I had a little hiccup this week and found that my old blog theme was about seven years old and way out of support. I was wanting to add a nifty plug-in but trying to get it to play nice crashed the site hard so I went shopping for a more recent theme and was glad to stumble onto the one before you. I hope it’s not too jarring of a change but if anyone has any feedback, I’d love to hear it.
In addition to the new look for the new year, I also am excited to test out a new board game. I’ve actually been testing games for big publishers for the last five years or so but I’m usually under a Non-Disclosure Agreement to not talk about the product even after it is released. However, the current game I’m testing has a unique “Disclosure Agreement” instead where the publisher is encouraging the testers to discuss their experiences openly.
Restoration Games is a new game publisher started by Justin Jacobson, Rob Daviau, and Jason Taylor. Their mission is to bring back older classic games from the 60s, 70s, 80s, and 90s and after a brief shout out to get recommendations, they settled on resurrecting a few classics. You can read more about their announcement here.
Shortly after their announcement, Restoration Games reached out through their email list and asked for playtesters. Having done a lot of testing before and enjoyed several of Rob Daviau’s games, I jumped in with one of their new titles, Downforce.
In their instructions for testing, they had a curious note about how this was a public playtest. I’ve heard of and seen “open” testing (typically done on large RPG releases) but this is the first time I’ve seen a publisher ask for open feedback and not told me to keep everything behind closed doors.
I love testing and have thought about talking about playtesting for game publishers for awhile but with this open call from Restoration Games, I’m glad to put some actual examples together instead of talking in vague NDA-speak.
To start off, playtesting is not particularly glamorous. It’s not economically beneficial and the bulk of the work you put into testing most people will never know about. You are the stage hand, the grip, the matte painter of the board gaming world. They definitely need you but you won’t be walking down any board game red carpets because you helped test a blockbuster game (if there even was such a board game red carpet… maybe at Essen?). You do this because you love game design. You love seeing something mediocre develop into something great and being part of a team that is working to better the hobby you love.
You also do it because you like crafting, which, in an odd way really pushed me into pimping out games. After testing for a few years, the tricks and techniques to scratch-building artless board game prototypes helped teach me economical and quick ways to pimp out my own collection of games. Testing also helped me get set up with the proper tools to make prototypes quickly and efficiently.
Most of these tools you should have in your home already but if you don’t do a lot of papercrafting, you might still want to pick up a paper cutter (rotary trimmers are the best and safest not mention really cheap at hobby stores). Other than that, scissors, tape, and maybe some old card board boxes if you want/need a stiff backing to some of the prototype components. Lastly, you’ll need a printer or access to one as you will be printing quite a bit of material.

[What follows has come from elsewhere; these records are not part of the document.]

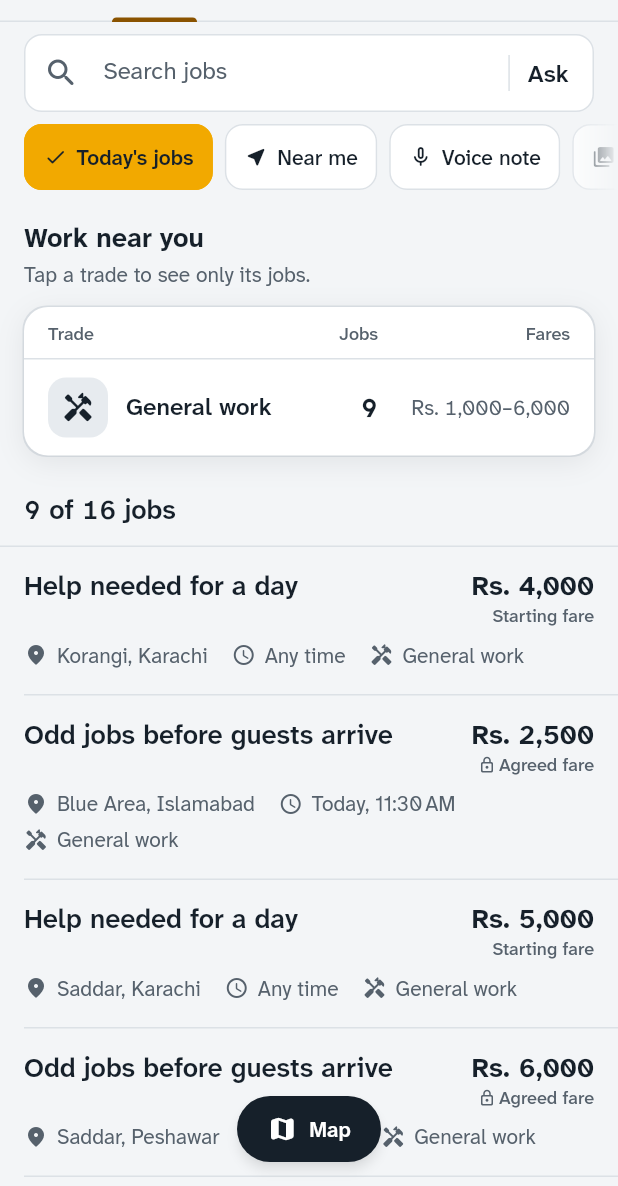
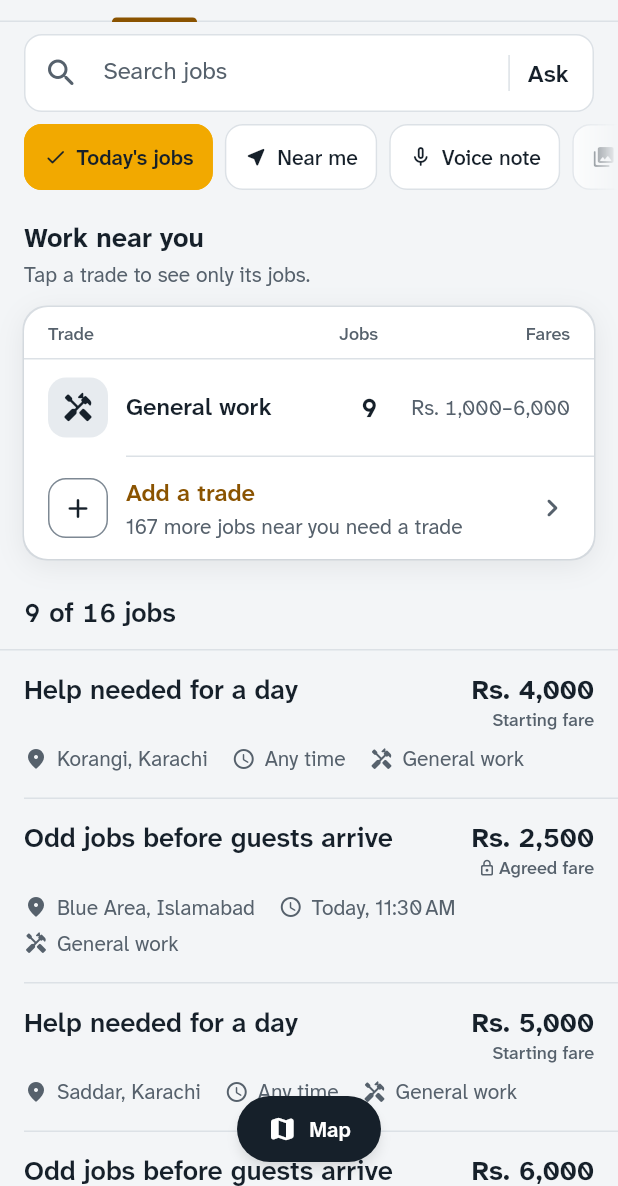
Before and after one commit to HamzaAnjum96/Trust-Hire, a Flutter app: the JobsScreen screen opened directly, after a tap on "Today's jobs", on a phone screen of 412 x 824 dp, the part 50-1236 px from its top. Run offline on Flutter 3.47's test engine with Material 3 defaults, Android fonts, the phone set to English and light mode, and no system bars; our stand-ins replace audioplayers, flutter_map, geolocator, image_picker, latlong2, shared_preferences and 1 more; missing offline and left inert: record; accounts and stored records are empty.

Commit message:
Trade board ends with Add a trade; notice leaves the map (0.30.0)
Co-Authored-By: Claude Opus 5.5 <noreply@anthropic.com>
Claude-Session: https://claude.ai/code/session_01R9Kadtc5ZtJezFf1n63pfW

```diff
--- a/code/frontend/lib/app/profile_controller.dart
+++ b/code/frontend/lib/app/profile_controller.dart
@@ -34,7 +34,6 @@ class ProfileController extends ChangeNotifier {
     _userId = id;
     _profile = WorkerProfile(userId: id);
     _role = UserRole.worker;
-    _tradesNoticeDismissed = false;
     load();
   }
 
@@ -61,9 +60,6 @@ class ProfileController extends ChangeNotifier {
 
   void load() {
     _role = UserRole.fromId(_store.readString(_keyFor(StoreKeys.role)));
-    _tradesNoticeDismissed = _store.readFlag(
-      _keyFor(StoreKeys.tradesNoticeDismissed),
-    );
 
     final raw = _store.readString(_keyFor(StoreKeys.workerProfile));
     if (raw != null && raw.isNotEmpty) {
@@ -102,23 +98,6 @@ class ProfileController extends ChangeNotifier {
     await _persist();
   }
 
-  /// Whether the worker has closed the "add a trade" notice.
-  ///
-  /// Per account, and sticky. The notice is not an error and not a filter —
-  /// it explains a rule that is holding jobs back — but it sits over the map,
-  /// and somebody who has read it and decided they are happy on general work
-  /// should not have to read it again on every launch.
-  bool _tradesNoticeDismissed = false;
-  bool get tradesNoticeDismissed => _tradesNoticeDismissed;
-
-  Future<void> dismissTradesNotice() async {
-    if (_tradesNoticeDismissed) return;
-    _tradesNoticeDismissed = true;
-    notifyListeners();
-
-    await _store.writeFlag(_keyFor(StoreKeys.tradesNoticeDismissed), true);
-  }
-
   Future<void> _persist() => _store.writeString(
     _keyFor(StoreKeys.workerProfile),
     jsonEncode(_profile.toJson()),
--- a/code/frontend/lib/core/app_version.dart
+++ b/code/frontend/lib/core/app_version.dart
@@ -17,11 +17,11 @@ class AppVersion {
 
   /// Must match the `version:` line in `pubspec.yaml`, without the build
   /// number after the `+`.
-  static const name = '0.29.0';
+  static const name = '0.30.0';
 
   /// The build number — the part after the `+` in `pubspec.yaml`. Increments
   /// on every push, and never resets.
-  static const build = 54;
+  static const build = 55;
 
   /// What the app shows: `v0.18.0 (29)`.
   static String get label => 'v$name ($build)';
--- a/code/frontend/lib/features/jobs/trade_board.dart
+++ b/code/frontend/lib/features/jobs/trade_board.dart
@@ -48,12 +48,21 @@ class TradeBoard extends StatefulWidget {
     required this.viewerLocation,
     required this.selected,
     required this.onSelect,
+    this.hiddenJobs = 0,
+    this.onAddTrade,
   });
 
   final List<Job> jobs;
   final JobLocation? viewerLocation;
   final Set<JobTag> selected;
   final ValueChanged<JobTag> onSelect;
+
+  /// Jobs near the viewer that none of their trades reach: non-zero only for
+  /// a worker who has not added one. The board ends with an "Add a trade"
+  /// row that says how many, since 0.30; before, a notice floated over the
+  /// map to say it, covering the thing the app is for.
+  final int hiddenJobs;
+  final VoidCallback? onAddTrade;
 
   /// The board's rows: busiest trade first, then in the trades' own order.
   static List<TradeLine> linesFor(List<Job> jobs, JobLocation? viewer) {
@@ -96,7 +105,8 @@ class _TradeBoardState extends State<TradeBoard> {
     final strings = AppStrings.of(context);
     final selected = widget.selected;
     final all = TradeBoard.linesFor(widget.jobs, widget.viewerLocation);
-    if (all.isEmpty) return const SizedBox.shrink();
+    final addTrade = widget.hiddenJobs > 0 && widget.onAddTrade != null;
+    if (all.isEmpty && !addTrade) return const SizedBox.shrink();
 
     // The busiest few, and the chosen trade wherever it ranks: a choice that
     // scrolled off the board would look like no choice at all.
@@ -136,6 +146,13 @@ class _TradeBoardState extends State<TradeBoard> {
                     isSelected:
                         selected.length == 1 && selected.contains(line.tag),
                     onTap: () => widget.onSelect(line.tag),
+                  ),
+                ],
+                if (addTrade) ...[
+                  if (lines.isNotEmpty) const Divider(height: 1, indent: 68),
+                  _AddTradeRow(
+                    hiddenJobs: widget.hiddenJobs,
+                    onTap: widget.onAddTrade!,
                   ),
                 ],
                 if (long) ...[
@@ -253,7 +270,11 @@ class _TradeRow extends StatelessWidget {
       fares,
     ].join(', ');
 
+    // A node of its own: without `container`, a board of one row merged
+    // into the heading above it, and a screen reader read "Work near you"
+    // and the hint as part of the button.
     return Semantics(
+      container: true,
       button: true,
       selected: isSelected,
       label: spoken,
@@ -338,3 +359,76 @@ class _TradeRow extends StatelessWidget {
     );
   }
 }
+
+/// The board's last row, for a worker whose trades leave jobs out: what a
+/// trade would add, and the way to add one. A row of the board rather than a
+/// notice over it, so it never covers the work it is about.
+class _AddTradeRow extends StatelessWidget {
+  const _AddTradeRow({required this.hiddenJobs, required this.onTap});
+
+  final int hiddenJobs;
+  final VoidCallback onTap;
+
+  @override
+  Widget build(BuildContext context) {
+    final strings = AppStrings.of(context);
+    final theme = Theme.of(context);
+    final colours = context.colours;
+    final more = strings.boardHiddenJobs(hiddenJobs);
+
+    return Semantics(
+      container: true,
+      button: true,
+      label: '${strings.addATrade}, $more',
+      excludeSemantics: true,
+      child: FocusRing(
+        child: InkWell(
+          onTap: onTap,
+          child: Padding(
+            padding: const EdgeInsets.symmetric(
+              horizontal: BrandSizing.spaceMd,
+              vertical: BrandSizing.spaceSm + 4,
+            ),
+            child: Row(
+              children: [
+                // An empty block where a trade's glyph would be: the place
+                // the next trade goes.
+                Container(
+                  width: 40,
+                  height: 40,
+                  decoration: BoxDecoration(
+                    border: Border.all(color: colours.lineStrong),
+                    borderRadius: BrandRadius.mediumAll,
+                  ),
+                  child: Icon(Icons.add_rounded, size: 22, color: colours.text),
+                ),
+                const SizedBox(width: BrandSizing.spaceSm + 4),
+                Expanded(
+                  child: Column(
+                    crossAxisAlignment: CrossAxisAlignment.start,
+                    children: [
+                      Text(
+                        strings.addATrade,
+                        style: theme.textTheme.bodyLarge?.copyWith(
+                          fontWeight: FontWeight.w600,
+                          color: colours.accentText,
+                        ),
+                      ),
+                      Text(
+                        more,
+                        style: theme.textTheme.bodyMedium?.copyWith(
+                          color: colours.textMuted,
+                        ),
+                      ),
+                    ],
+                  ),
+                ),
+                Icon(Icons.chevron_right_rounded, color: colours.textMuted),
+              ],
+            ),
+          ),
+        ),
+      ),
+    );
+  }
+}
--- a/code/frontend/lib/features/map/map_screen.dart
+++ b/code/frontend/lib/features/map/map_screen.dart
@@ -253,8 +253,8 @@ class _MapScreenState extends State<MapScreen> {
           // rather than every job, so the badge measures the filters and not
           // the tag rule underneath them.
           totalJobCount: reachable.length,
-          // Only ever non-zero for a worker who has not added a trade — see
-          // the notice this drives.
+          // Only ever non-zero for a worker who has not added a trade: the
+          // board's "Add a trade" row says how many jobs a trade would add.
           hiddenByTags: profile.specialities.isEmpty
               ? jobs.jobs.length - reachable.length
               : 0,
@@ -363,6 +363,7 @@ class _Discovery extends StatelessWidget {
           reachable: reachable,
           visible: jobs,
           boardJobs: boardJobs,
+          hiddenByTags: hiddenByTags,
           filters: filters,
           viewerLocation: location.position,
           viewSwitch: viewSwitch,
@@ -374,7 +375,6 @@ class _Discovery extends StatelessWidget {
       viewSwitch: split ? null : viewSwitch,
       jobs: jobs,
       totalJobCount: totalJobCount,
-      hiddenByTags: hiddenByTags,
       filters: filters,
       selectedJobId: selectedJobId,
       location: location,
@@ -408,6 +408,7 @@ class _Discovery extends StatelessWidget {
           child: _ResultsRail(
             jobs: jobs,
             boardJobs: boardJobs,
+            hiddenByTags: hiddenByTags,
             filters: filters,
             totalJobCount: totalJobCount,
             viewerLocation: location.position,
@@ -426,6 +427,7 @@ class _ResultsRail extends StatelessWidget {
   const _ResultsRail({
     required this.jobs,
     required this.boardJobs,
+    required this.hiddenByTags,
     required this.filters,
     required this.totalJobCount,
     required this.viewerLocation,
@@ -436,6 +438,7 @@ class _ResultsRail extends StatelessWidget {
 
   final List<Job> jobs;
   final List<Job> boardJobs;
+  final int hiddenByTags;
   final JobFilterController filters;
   final int totalJobCount;
   final JobLocation? viewerLocation;
@@ -453,6 +456,7 @@ class _ResultsRail extends StatelessWidget {
     // trade here narrows the pins beside it.
     final head = WorkNearYou(
       boardJobs: boardJobs,
+      hiddenByTags: hiddenByTags,
       filters: filters,
       viewerLocation: viewerLocation,
       shown: jobs.length,
@@ -504,6 +508,7 @@ class WorkNearYou extends StatelessWidget {
   const WorkNearYou({
     super.key,
     required this.boardJobs,
+    required this.hiddenByTags,
     required this.filters,
     required this.viewerLocation,
     required this.shown,
@@ -511,6 +516,7 @@ class WorkNearYou extends StatelessWidget {
   });
 
   final List<Job> boardJobs;
+  final int hiddenByTags;
   final JobFilterController filters;
   final JobLocation? viewerLocation;
   final int shown;
@@ -552,6 +558,8 @@ class WorkNearYou extends StatelessWidget {
             viewerLocation: viewerLocation,
             selected: tags,
             onSelect: filters.selectOnlyTag,
+            hiddenJobs: hiddenByTags,
+            onAddTrade: () => MyTradesScreen.open(context),
           ),
           const SizedBox(height: BrandSizing.spaceLg),
           // The jobs themselves, under their count: "16 jobs", or "4 of 16
@@ -605,6 +613,7 @@ class _ListBody extends StatelessWidget {
     required this.reachable,
     required this.visible,
     required this.boardJobs,
+    required this.hiddenByTags,
     required this.filters,
     required this.viewerLocation,
     required this.viewSwitch,
@@ -614,6 +623,7 @@ class _ListBody extends StatelessWidget {
   final List<Job> reachable;
   final List<Job> visible;
   final List<Job> boardJobs;
+  final int hiddenByTags;
   final JobFilterController filters;
   final JobLocation? viewerLocation;
   final Widget viewSwitch;
@@ -650,6 +660,7 @@ class _ListBody extends StatelessWidget {
                       // scroll, so the board never steals the list's room.
                       header: WorkNearYou(
                         boardJobs: boardJobs,
+                        hiddenByTags: hiddenByTags,
                         filters: filters,
                         viewerLocation: viewerLocation,
                         shown: visible.length,
@@ -681,7 +692,6 @@ class _MapBody extends StatelessWidget {
     required this.viewSwitch,
     required this.jobs,
     required this.totalJobCount,
-    required this.hiddenByTags,
     required this.filters,
     required this.selectedJobId,
     required this.location,
@@ -709,7 +719,6 @@ class _MapBody extends StatelessWidget {
 
   /// How many jobs the tag rule is holding back from a worker who has not
   /// added a trade yet. Zero once they have, or for a hirer.
-  final int hiddenByTags;
   final JobFilterController filters;
   final String? selectedJobId;
   final LocationController location;
@@ -743,7 +752,6 @@ class _MapBody extends StatelessWidget {
     final selected = _selected;
     final cardShown = selected != null && showsPreviewCard;
     final locationExplanation = location.explanation(strings);
-    final profile = context.watch<ProfileController>();
 
     return Stack(
       // Every child here is positioned except the preview switcher, which
@@ -839,25 +847,6 @@ class _MapBody extends StatelessWidget {
                           icon: Icons.search_off_rounded,
                           message: strings.noJobsMatchHere,
                           onDismiss: filters.clear,
-                        ),
-
-                      // Not a filter and not an error: the tag rule is holding jobs
-                      // back, and the only thing that changes it is adding a trade.
-                      // Shown just for a worker who has never added one, so it stops
-                      // appearing as soon as it stops being news.
-                      //
-                      // Dismissible, though closing it changes nothing about the
-                      // rule. It sits over the map — the thing the app is for — and
-                      // somebody who has read it and is happy on general work should
-                      // not have to read it again on every launch. The way back is
-                      // the trades screen, which the profile always links to.
-                      if (hiddenByTags > 0 && !profile.tradesNoticeDismissed)
-                        MapNotice(
-                          icon: Icons.construction_rounded,
-                          message: strings.noJobsForTradesHelp,
-                          actionLabel: strings.addATrade,
-                          onAction: () => MyTradesScreen.open(context),
-                          onDismiss: profile.dismissTradesNotice,
                         ),
                     ],
                   ),
--- a/code/frontend/lib/l10n/app_en.arb
+++ b/code/frontend/lib/l10n/app_en.arb
@@ -1893,6 +1893,11 @@
   "@boardShowFewer": {
     "description": "Collapses the trade board back to the busiest trades."
   },
+  "boardHiddenJobs": "{count, plural, =1{1 more job near you needs a trade} other{{count} more jobs near you need a trade}}",
+  "@boardHiddenJobs": {
+    "description": "Under 'Add a trade' at the foot of the trade board: jobs the worker's trades leave out",
+    "placeholders": {"count": {"type": "int"}}
+  },
   "jobsNearYouTab": "Near you",
   "@jobsNearYouTab": {
     "description": "Tab on Jobs: work near you (the trade board and the map)."
--- a/code/frontend/lib/l10n/app_localizations.dart
+++ b/code/frontend/lib/l10n/app_localizations.dart
@@ -3998,6 +3998,12 @@ abstract class AppStrings {
   /// **'Show fewer'**
   String get boardShowFewer;
 
+  /// Under 'Add a trade' at the foot of the trade board: jobs the worker's trades leave out
+  ///
+  /// In en, this message translates to:
+  /// **'{count, plural, =1{1 more job near you needs a trade} other{{count} more jobs near you need a trade}}'**
+  String boardHiddenJobs(int count);
+
   /// Tab on Jobs: work near you (the trade board and the map).
   ///
   /// In en, this message translates to:
--- a/code/frontend/lib/l10n/app_localizations_en.dart
+++ b/code/frontend/lib/l10n/app_localizations_en.dart
@@ -2443,6 +2443,17 @@ class AppStringsEn extends AppStrings {
   String get boardShowFewer => 'Show fewer';
 
   @override
+  String boardHiddenJobs(int count) {
+    String _temp0 = intl.Intl.pluralLogic(
+      count,
+      locale: localeName,
+      other: '$count more jobs near you need a trade',
+      one: '1 more job near you needs a trade',
+    );
+    return '$_temp0';
+  }
+
+  @override
   String get jobsNearYouTab => 'Near you';
 
   @override
--- a/code/frontend/lib/l10n/app_ur.arb
+++ b/code/frontend/lib/l10n/app_ur.arb
@@ -650,6 +650,7 @@
   "fareRange": "{low}–{high}",
   "boardShowAll": "تمام {count} اقسام دکھائیں",
   "boardShowFewer": "کم دکھائیں",
+  "boardHiddenJobs": "{count, plural, =1{آپ کے قریب 1 اور کام کے لیے ہنر درکار ہے} other{آپ کے قریب {count} اور کاموں کے لیے ہنر درکار ہے}}",
   "jobsNearYouTab": "آپ کے قریب",
   "settingsSummary": "ظاہری شکل، زبان، AI معاون، ڈیمو",
   "detailFromYou": "آپ سے فاصلہ"
--- a/code/frontend/lib/services/local_store.dart
+++ b/code/frontend/lib/services/local_store.dart
@@ -129,9 +129,6 @@ class StoreKeys {
   /// Which demo account the device is currently being.
   static const activeAccount = 'trust_hire.active_account';
 
-  /// Set once the worker has closed the "add a trade" notice. Per account.
-  static const tradesNoticeDismissed = 'trust_hire.trades_notice_dismissed';
-
   /// Whether Jobs last showed the map rather than the board, so it opens the
   /// way the person left it. Unset, it opens on the board (0.26).
   static const jobsOnMap = 'trust_hire.jobs_on_map';
@@ -218,7 +215,6 @@ class StoreKeys {
     role,
     workerProfile,
     activeAccount,
-    tradesNoticeDismissed,
     jobsOnMap,
     directory,
     auditLog,
--- a/code/frontend/pubspec.yaml
+++ b/code/frontend/pubspec.yaml
@@ -5,7 +5,7 @@ publish_to: 'none'
 # Source of truth for the app version. Mirrored in lib/core/app_version.dart,
 # which test/version_test.dart checks against this line. Bump both on every
 # push that changes the app.
-version: 0.29.0+54
+version: 0.30.0+55
 
 environment:
   sdk: ^3.12.2
```
Also changed, not shown: code/frontend/lib/l10n/app_localizations_ur.dart (+11 -0 lines), 6 other files.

Downforce is a pretty light prep job for a full board game. It required 21 pages to print out and cutting out about 60-70 cards out of some of those pages. The game board prints easily and the files were set great for light printing and cutting.
Game components are not supposed to look great at this stage (the better they look, the faster they will run you out of ink and that can get really pricey). It goes without saying that all the components you see here are full-on prototypes and it should be obvious that the final product will look nothing like the art-less prototypes in the images.
Like most Print-N-Play productions, you usually need to provide the more common game pieces like pawns, dice, or tokens. For this game, I raided an old box of Micro Machines to work as the car pawns. The game requires money but I mainly have coins in low denominations in my collection, so it took a little longer to find what would work best. I settled on pillaging the money chits in Fantasy Flight’s underrated Black Gold.
And with that, I have everything assembled and I’m ready to play. Downforce comes with an optional kid variant so I’ll likely rope my kids into playing a game or two before I try the game out with my normal gaming group.
If testing games is something you might be interested, this could be an opportunity to try it out with a new game publisher. Their testing period might still be open so go to Restoration Games’ contact page and let them know that you are interested.
Disclosure: I am not affiliated nor have I received any compensation from Restoration Games for discussing the testing or creation of testing material.